-- DATA EXCERPTS follows --

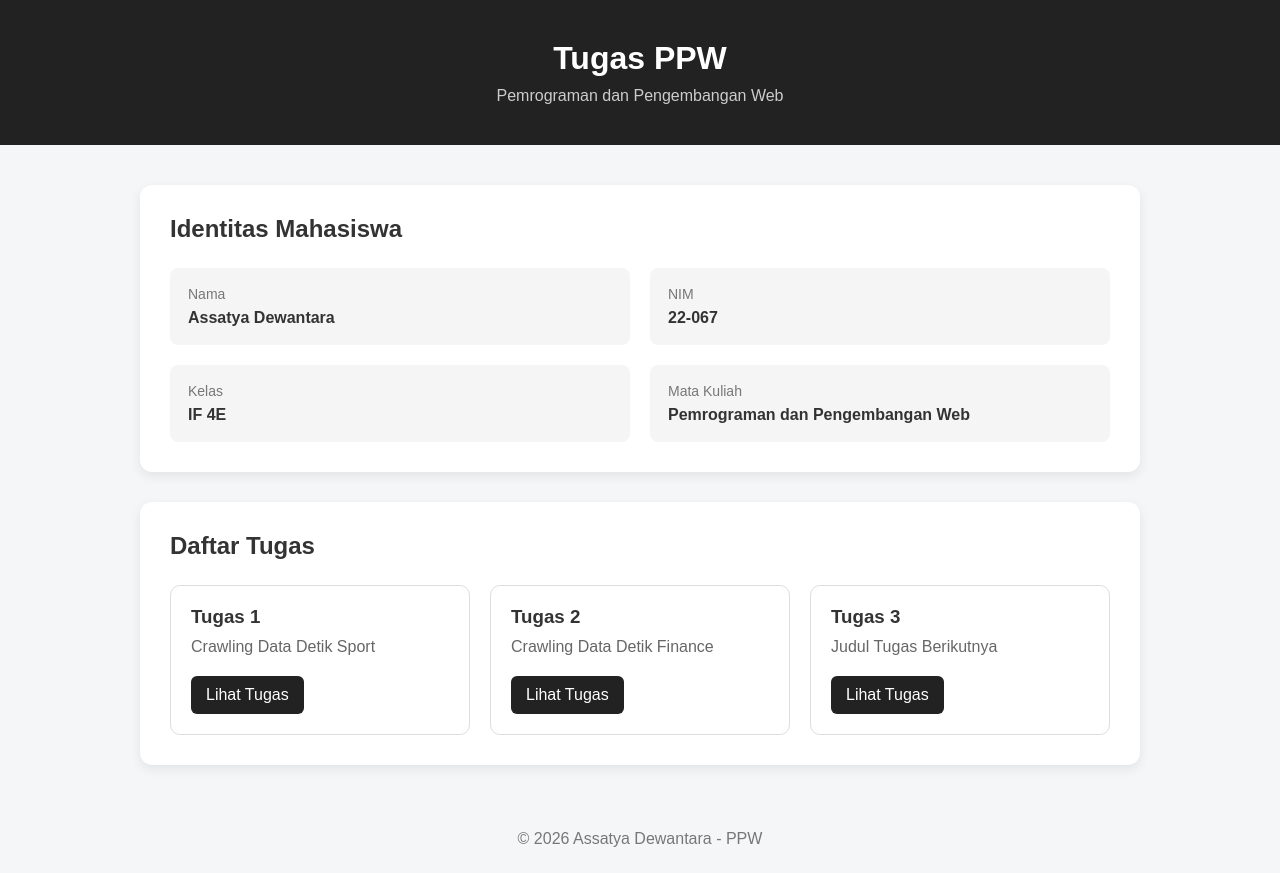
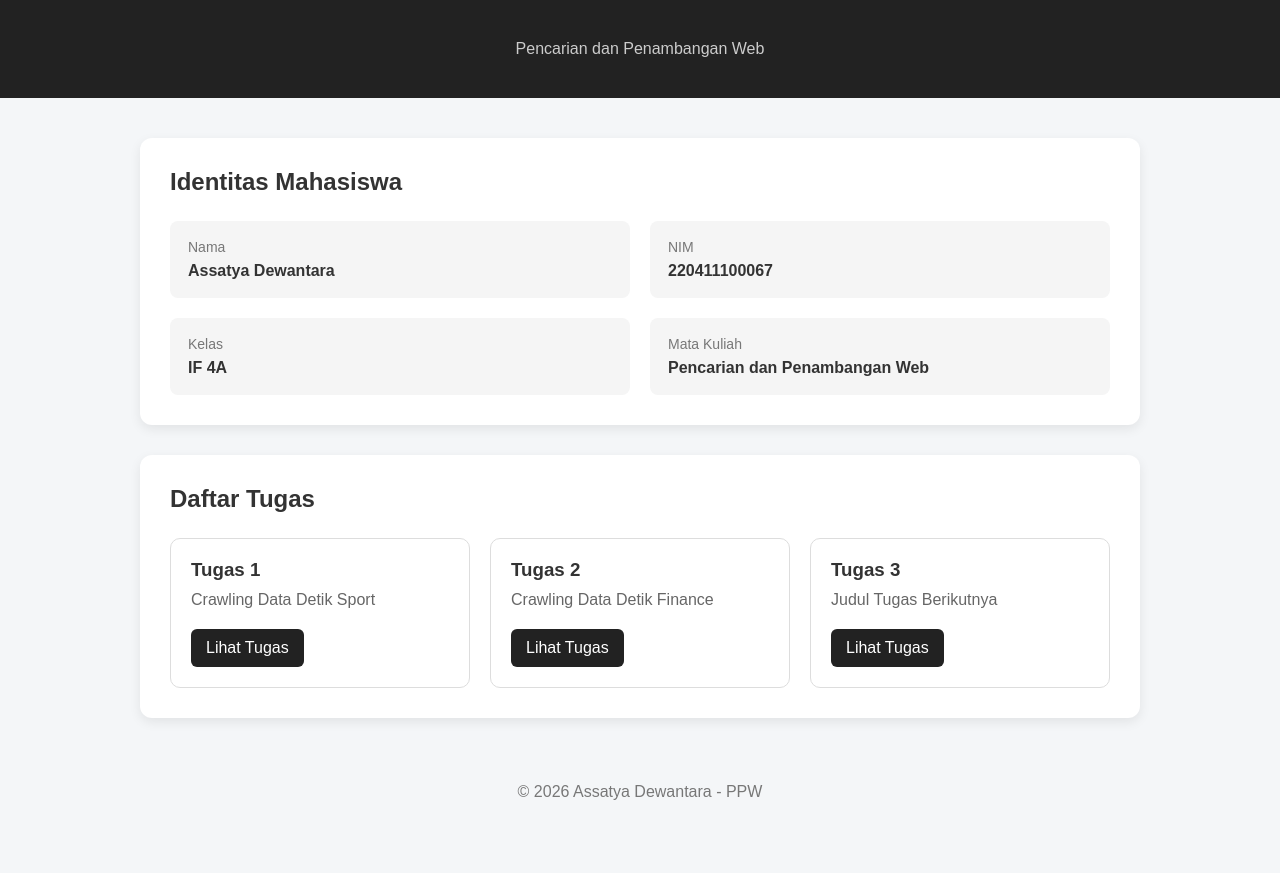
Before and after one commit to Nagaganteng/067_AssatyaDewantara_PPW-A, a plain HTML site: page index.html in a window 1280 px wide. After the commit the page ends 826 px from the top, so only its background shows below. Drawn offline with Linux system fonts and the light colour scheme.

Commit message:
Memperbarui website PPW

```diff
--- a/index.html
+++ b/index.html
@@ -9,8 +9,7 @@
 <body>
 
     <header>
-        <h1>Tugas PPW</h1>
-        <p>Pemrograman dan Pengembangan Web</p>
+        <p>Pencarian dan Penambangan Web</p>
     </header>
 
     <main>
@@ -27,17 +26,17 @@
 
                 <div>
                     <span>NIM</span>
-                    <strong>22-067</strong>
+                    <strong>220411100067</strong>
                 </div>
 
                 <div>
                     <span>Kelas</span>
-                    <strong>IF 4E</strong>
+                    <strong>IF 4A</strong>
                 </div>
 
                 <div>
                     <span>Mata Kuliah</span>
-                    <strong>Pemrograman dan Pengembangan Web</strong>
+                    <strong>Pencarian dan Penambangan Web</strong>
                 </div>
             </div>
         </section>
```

-- DATA EXCERPTS concluded --

• _TASK ITEM_
Among the lines above, find the ones containing "Penambangan" and copy them.

• _EXPECTED OUTPUT_
+        <p>Pencarian dan Penambangan Web</p>
+                    <strong>Pencarian dan Penambangan Web</strong>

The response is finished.